The release eventually produced two sneakers, the virtually unobtainable Air Jordan 1 High, and the more obtainable and honestly better-looking younger brother – the Air Jordan 1 Low. The latter remained under the radar for a while, overshadowed by the High version, but has finally reached its deserved spot in qualifying as the sneaker of the year.
And it is available to purchase at Drip Drops.
Travis Scott x fragment design Air Jordan 1 Low
The reason for the Low’s late, but deserved rise to the top stems mostly from the toebox and mudguard. Initial images of the High on Travis’ feet featured a black mudguard around a white toebox, similar to the fragment design x Jordan 1 High (2016). However, to many fans’ dismay, the High version ultimately switched up the black patent leather with white tumbled leather, removing the contrasting elements that sneakerheads love so dearly.
Oddly enough, the low version kept this feature, and a direct comparison really demonstrates its superiority.
Black patent leather sits atop a white leather base, resulting in an extremely luxurious and flagrant look, accented by Royal Blue elements on the heel, outsole, and sock lining. To add a deluxe vintage touch, the sail laces, midsole and reversed-swoosh are dressed in a gorgeous off-white to resemble an aged, yellowed look.

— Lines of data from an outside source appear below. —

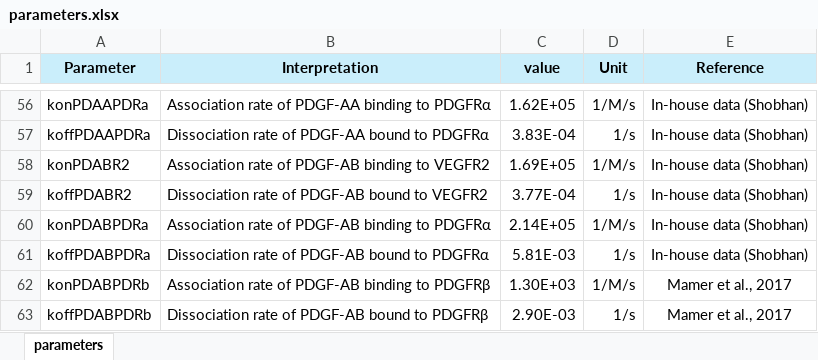
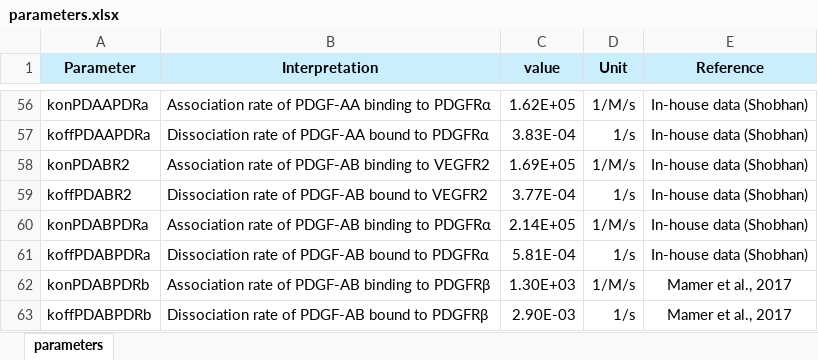
Before and after one commit to YunjeongLee/x-family_membrane, an Excel workbook: data/parameters.xlsx, sheet parameters, drawn as a sheet; only a part is shown, gaps mark what is left out; values as stored, in another font and other column widths than the file's, no borders; the diff names each change by its address in the sheet, - before the commit and + after, or states it on an @@ line.

Commit message:
fix typo

```diff
--- a/data/parameters.xlsx (sheet parameters)
+++ b/data/parameters.xlsx (sheet parameters)
-C61 (value): 5.81E-03
+C61 (value): 5.81E-04
```
Also changed, not shown: 1 other file.
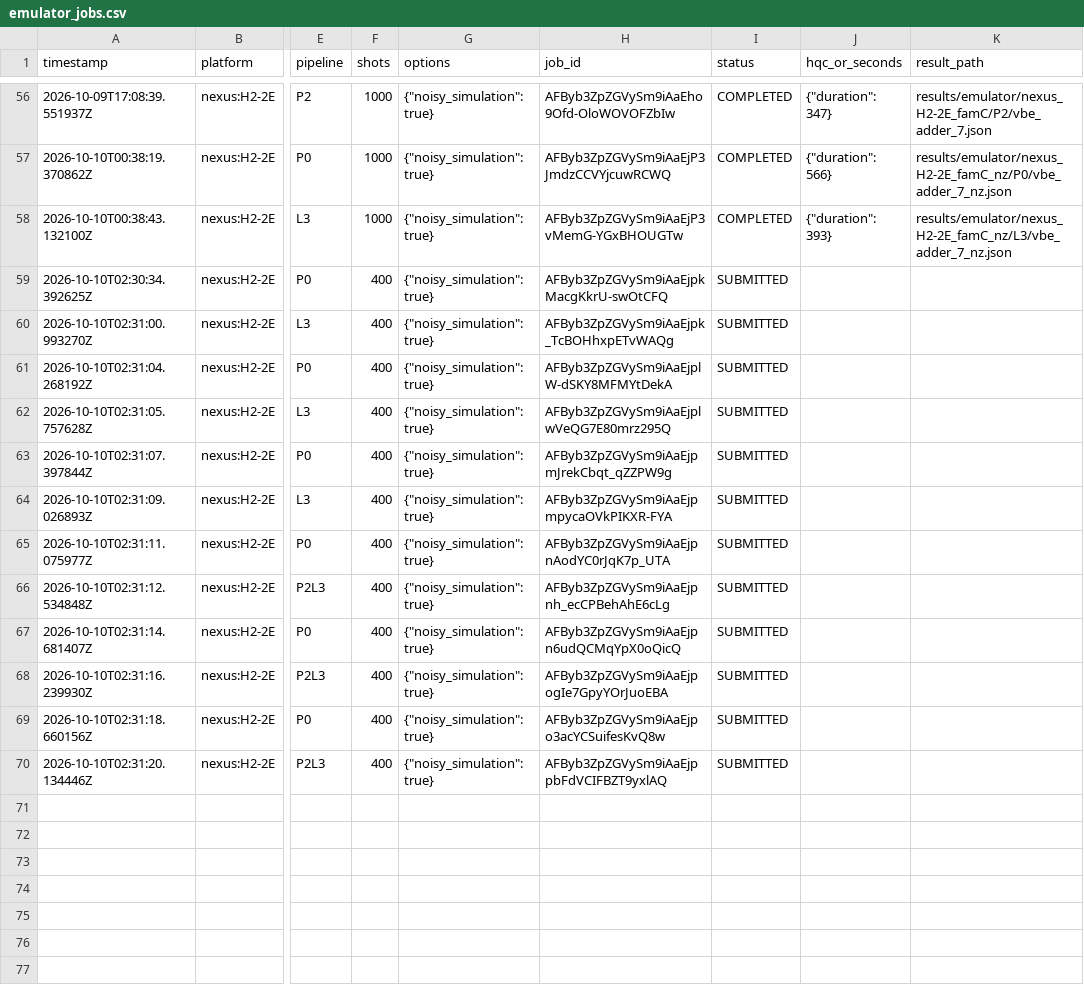
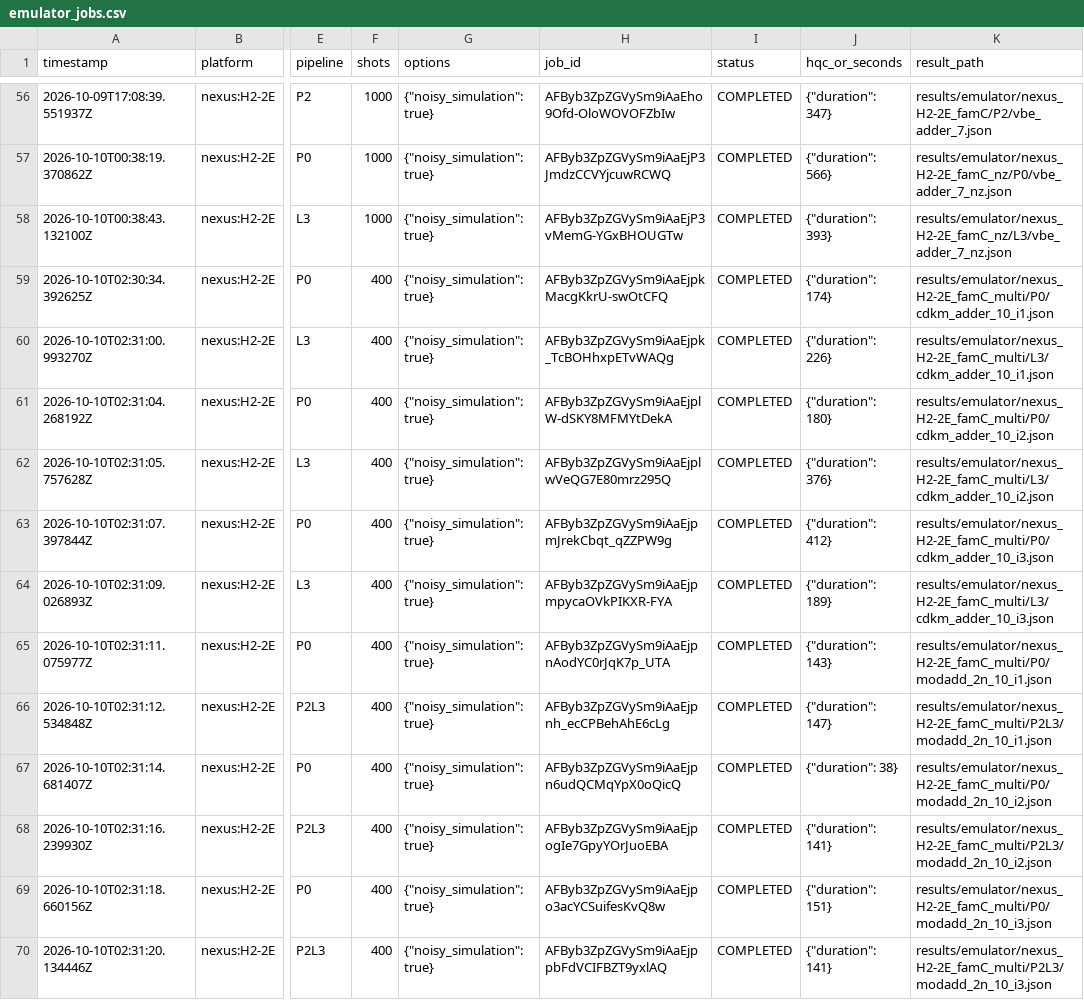
Before and after one commit to dubussygauss-lab/sgc-zx, a CSV file: results/emulator_jobs.csv, drawn as a sheet; only a part is shown, gaps mark what is left out; the diff names each change by its address in the sheet, - before the commit and + after, or states it on an @@ line.

```diff
--- a/results/emulator_jobs.csv
+++ b/results/emulator_jobs.csv
-I59:I70 (status): SUBMITTED
+I59:I70 (status): COMPLETED
-J59 (hqc_or_seconds): (empty)
+J59 (hqc_or_seconds): {"duration": 174}
-K59 (result_path): (empty)
+K59 (result_path): results/emulator/nexus_H2-2E_famC_multi/P0/cdkm_adder_10_i1.json
-J60 (hqc_or_seconds): (empty)
+J60 (hqc_or_seconds): {"duration": 226}
-K60 (result_path): (empty)
+K60 (result_path): results/emulator/nexus_H2-2E_famC_multi/L3/cdkm_adder_10_i1.json
-J61 (hqc_or_seconds): (empty)
+J61 (hqc_or_seconds): {"duration": 180}
-K61 (result_path): (empty)
+K61 (result_path): results/emulator/nexus_H2-2E_famC_multi/P0/cdkm_adder_10_i2.json
-J62 (hqc_or_seconds): (empty)
+J62 (hqc_or_seconds): {"duration": 376}
-K62 (result_path): (empty)
+K62 (result_path): results/emulator/nexus_H2-2E_famC_multi/L3/cdkm_adder_10_i2.json
-J63 (hqc_or_seconds): (empty)
+J63 (hqc_or_seconds): {"duration": 412}
-K63 (result_path): (empty)
+K63 (result_path): results/emulator/nexus_H2-2E_famC_multi/P0/cdkm_adder_10_i3.json
-J64 (hqc_or_seconds): (empty)
+J64 (hqc_or_seconds): {"duration": 189}
-K64 (result_path): (empty)
+K64 (result_path): results/emulator/nexus_H2-2E_famC_multi/L3/cdkm_adder_10_i3.json
-J65 (hqc_or_seconds): (empty)
+J65 (hqc_or_seconds): {"duration": 143}
-K65 (result_path): (empty)
+K65 (result_path): results/emulator/nexus_H2-2E_famC_multi/P0/modadd_2n_10_i1.json
-J66 (hqc_or_seconds): (empty)
+J66 (hqc_or_seconds): {"duration": 147}
-K66 (result_path): (empty)
+K66 (result_path): results/emulator/nexus_H2-2E_famC_multi/P2L3/modadd_2n_10_i1.json
-J67 (hqc_or_seconds): (empty)
+J67 (hqc_or_seconds): {"duration": 38}
-K67 (result_path): (empty)
+K67 (result_path): results/emulator/nexus_H2-2E_famC_multi/P0/modadd_2n_10_i2.json
-J68 (hqc_or_seconds): (empty)
+J68 (hqc_or_seconds): {"duration": 141}
-K68 (result_path): (empty)
+K68 (result_path): results/emulator/nexus_H2-2E_famC_multi/P2L3/modadd_2n_10_i2.json
-J69 (hqc_or_seconds): (empty)
+J69 (hqc_or_seconds): {"duration": 151}
-K69 (result_path): (empty)
+K69 (result_path): results/emulator/nexus_H2-2E_famC_multi/P0/modadd_2n_10_i3.json
-J70 (hqc_or_seconds): (empty)
+J70 (hqc_or_seconds): {"duration": 141}
-K70 (result_path): (empty)
+K70 (result_path): results/emulator/nexus_H2-2E_famC_multi/P2L3/modadd_2n_10_i3.json
```
Also changed, not shown: 20 other files.
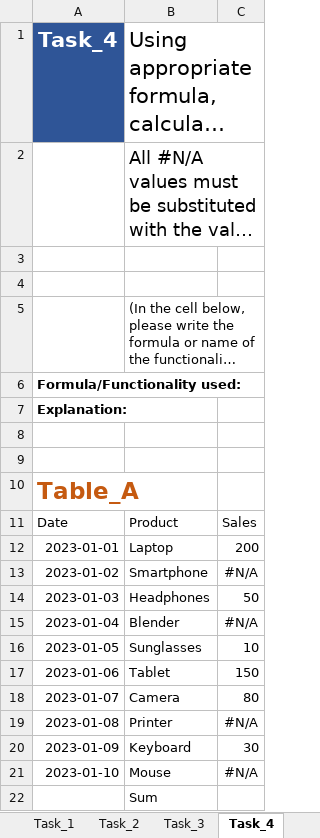
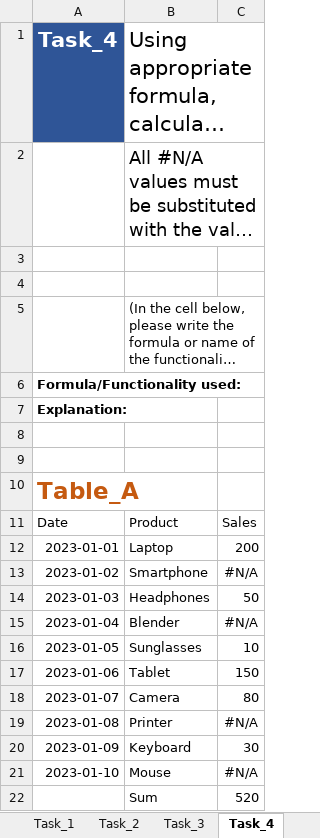
Before and after one commit to lakshmilux/MapupTask, an Excel workbook: excel-assessment.xlsm, sheet Task_4, drawn as a sheet; long unchanged cells end in …; values as stored, in another font and other column widths than the file's, no borders; the diff names each change by its address in the sheet, - before the commit and + after, or states it on an @@ line.

```diff
--- a/excel-assessment.xlsm (sheet Task_4)
+++ b/excel-assessment.xlsm (sheet Task_4)
-C22: (empty)
+C22: 520
```
Also changed, not shown: sheet Task_3, sheet Dataset, sheet Task_2, sheet Task_5, sheet Task_1.
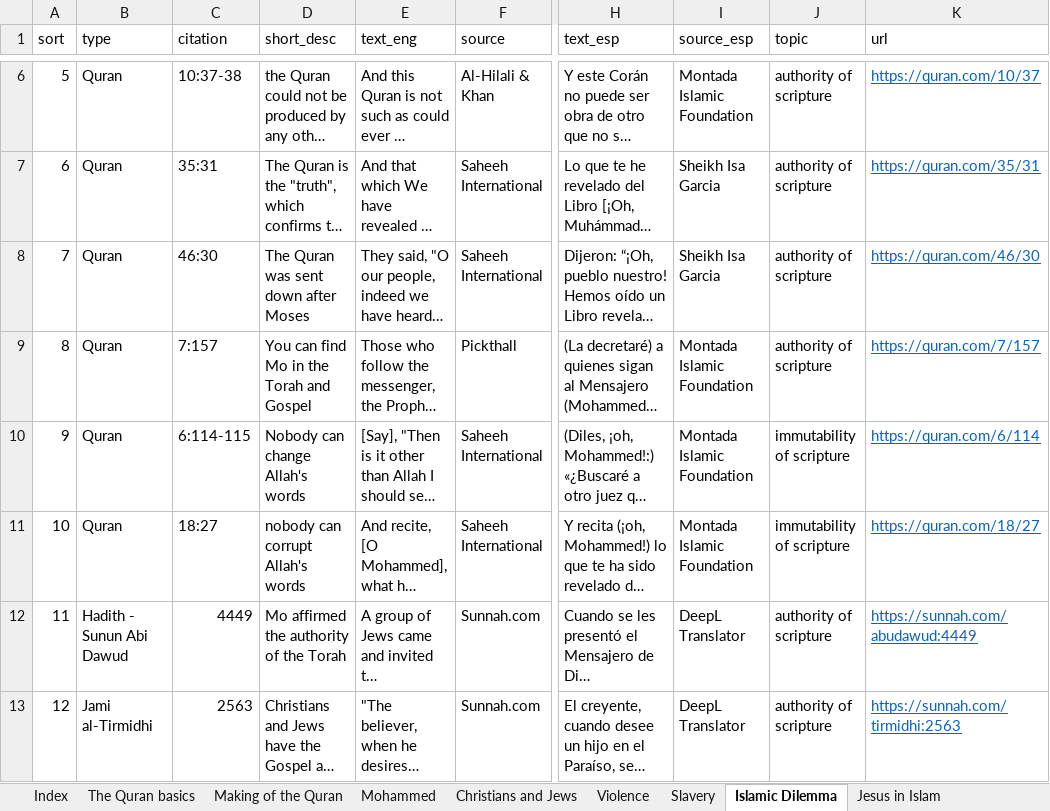
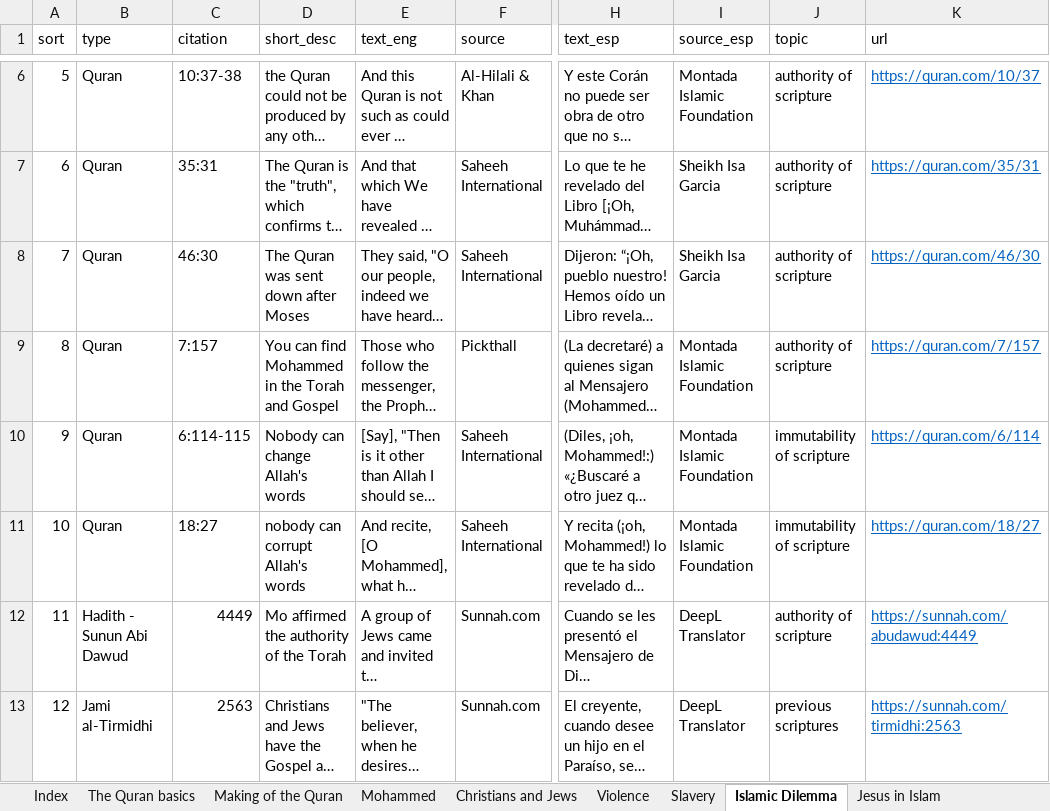
Before and after one commit to kbirson/project_martel, an Excel workbook: Islam Verses.xlsx, sheet Islamic Dilemma, drawn as a sheet; only a part is shown, gaps mark what is left out; long unchanged cells end in …; values as stored, in another font and other column widths than the file's, no borders; conditional formats not drawn; the diff covers the shown part only; the diff names each change by its address in the sheet, - before the commit and + after, or states it on an @@ line.

```diff
--- a/Islam Verses.xlsx (sheet Islamic Dilemma)
+++ b/Islam Verses.xlsx (sheet Islamic Dilemma)
-D9 (short_desc): You can find Mo in the Torah and Gospel
+D9 (short_desc): You can find Mohammed in the Torah and Gospel
-J13 (topic): authority of scripture
+J13 (topic): previous scriptures
```
Also changed, not shown: 2 added rows, 1 removed row and 9 edited cells elsewhere in this sheet, sheet For_Shorts, sheet Short Topics, sheet Aisha, sheet Women, sheet Mohammed, sheet Violence, 8 more sheets, other sheet tabs, 1 other file.
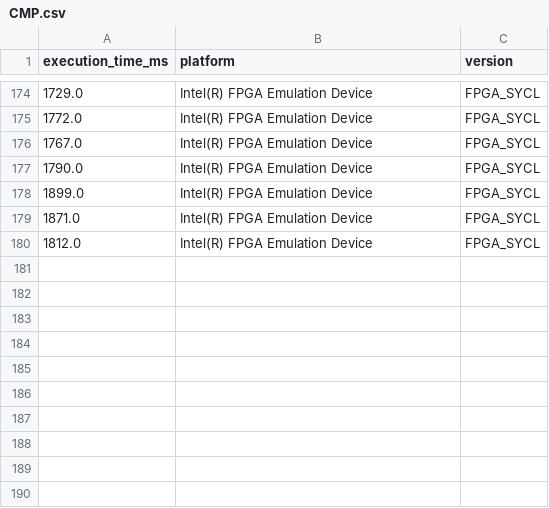
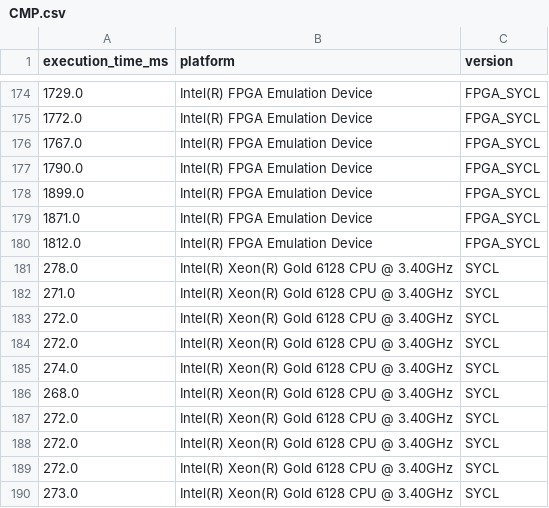
Before and after one commit to menotti/oil_gas_fpga, a CSV file: apps/CMP/CMP.csv, drawn as a sheet; only a part is shown, gaps mark what is left out.

Commit message:
more data

```diff
--- a/apps/CMP/CMP.csv
+++ b/apps/CMP/CMP.csv
@@ -180 +180,11 @@ execution_time_ms,platform,version
 1812.0,Intel(R) FPGA Emulation Device,FPGA_SYCL
+278.0,Intel(R) Xeon(R) Gold 6128 CPU @ 3.40GHz,SYCL
+271.0,Intel(R) Xeon(R) Gold 6128 CPU @ 3.40GHz,SYCL
+272.0,Intel(R) Xeon(R) Gold 6128 CPU @ 3.40GHz,SYCL
+272.0,Intel(R) Xeon(R) Gold 6128 CPU @ 3.40GHz,SYCL
+274.0,Intel(R) Xeon(R) Gold 6128 CPU @ 3.40GHz,SYCL
+268.0,Intel(R) Xeon(R) Gold 6128 CPU @ 3.40GHz,SYCL
+272.0,Intel(R) Xeon(R) Gold 6128 CPU @ 3.40GHz,SYCL
+272.0,Intel(R) Xeon(R) Gold 6128 CPU @ 3.40GHz,SYCL
+272.0,Intel(R) Xeon(R) Gold 6128 CPU @ 3.40GHz,SYCL
+273.0,Intel(R) Xeon(R) Gold 6128 CPU @ 3.40GHz,SYCL
```
Also changed, not shown: apps/CRS/CRS.csv, 25 other files.
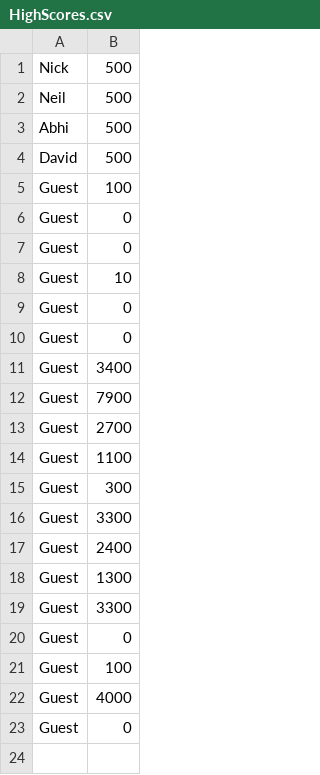
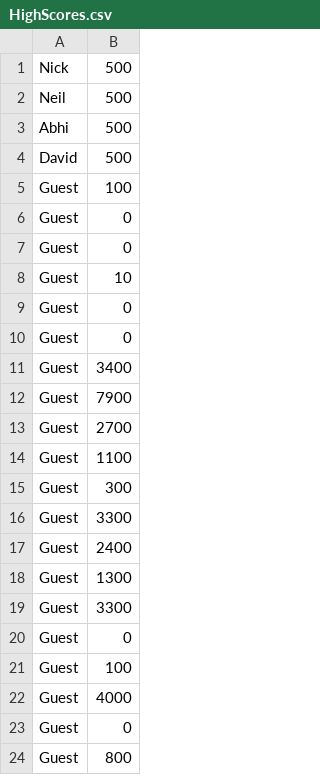
Before and after one commit to NickStrauch13/ooga_team08, a CSV file: data/highscores/HighScores.csv, drawn as a sheet; the diff names each change by its address in the sheet, - before the commit and + after, or states it on an @@ line.

```diff
--- a/data/highscores/HighScores.csv
+++ b/data/highscores/HighScores.csv
+row 24: Guest | 800
```
Also changed, not shown: 6 other files.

To symbolize the two parties involved in this shoe’s creation, the heels feature embossed and mismatched logos of fragment design and Cactus Jack respectively.
Further, small text on the lateral midsole reads “Travis-Hiroshi”, paying homage to Hiroshi Fujiwara – head of fragment design – and Travis Scott, making sure you never forget who designed the beauty on your feet.
Fans only hoped that the quality of this sneaker would at least somewhat resemble that of the fragment Air Jordan 1 (2016), possibly the best Jordan 1 in terms of quality of all time.
Indeed, fans were rewarded: the fragment design x Travis Scott Air Jordan 1 Low features some of the most high-end and premium-quality leather, with obvious focus on quality and durability in the finish. Stitching is flawless (which is unfortunately rare for Nike sneakers), there are no signs of excess glue or fabric anywhere – the sneaker is honestly sublime in terms of quality.
Look, it’s a Jordan 1 Low. And you’re not buying this sneaker to have a comfortable shoe to wear to work or gym (at least I hope not). It is not a New Balance 990, it cannot compare with Asics Gel, it is nowhere near a Foam RNNR. But Nike Air soles do provide the comfort you need.
After all, the sneaker was originally designed for Basketball, so you are certainly not walking on a stone-hard sole. In fact, many prefer a sturdier midsole, especially for longer wear, so this might actually be an advantage for some, depending on the use.
The upper nicely encapsulates your foot, with the high quality leather providing decent breathability and snugness. It is certainly not the most comfortable sneaker in the world, but unless you are taking it for a hike, it does its job of keeping your feet cozy and safe extremely well.
Many sneakers see extreme hype waves, but few sneakers objectively deserve it, and achieve to remain on the wave after months. This sneaker is one of them. The combination of Royal Blue, Black and White completed with an aged look cannot be hated upon, and with the influence of two of the biggest names in the sneaker industry right now, you are guaranteed to buy a shoe that will remain in the history books for years to come.
Do you prefer the Low or the High? Let us know in the comments below.
by Freddy Schwoerer of Drip Drops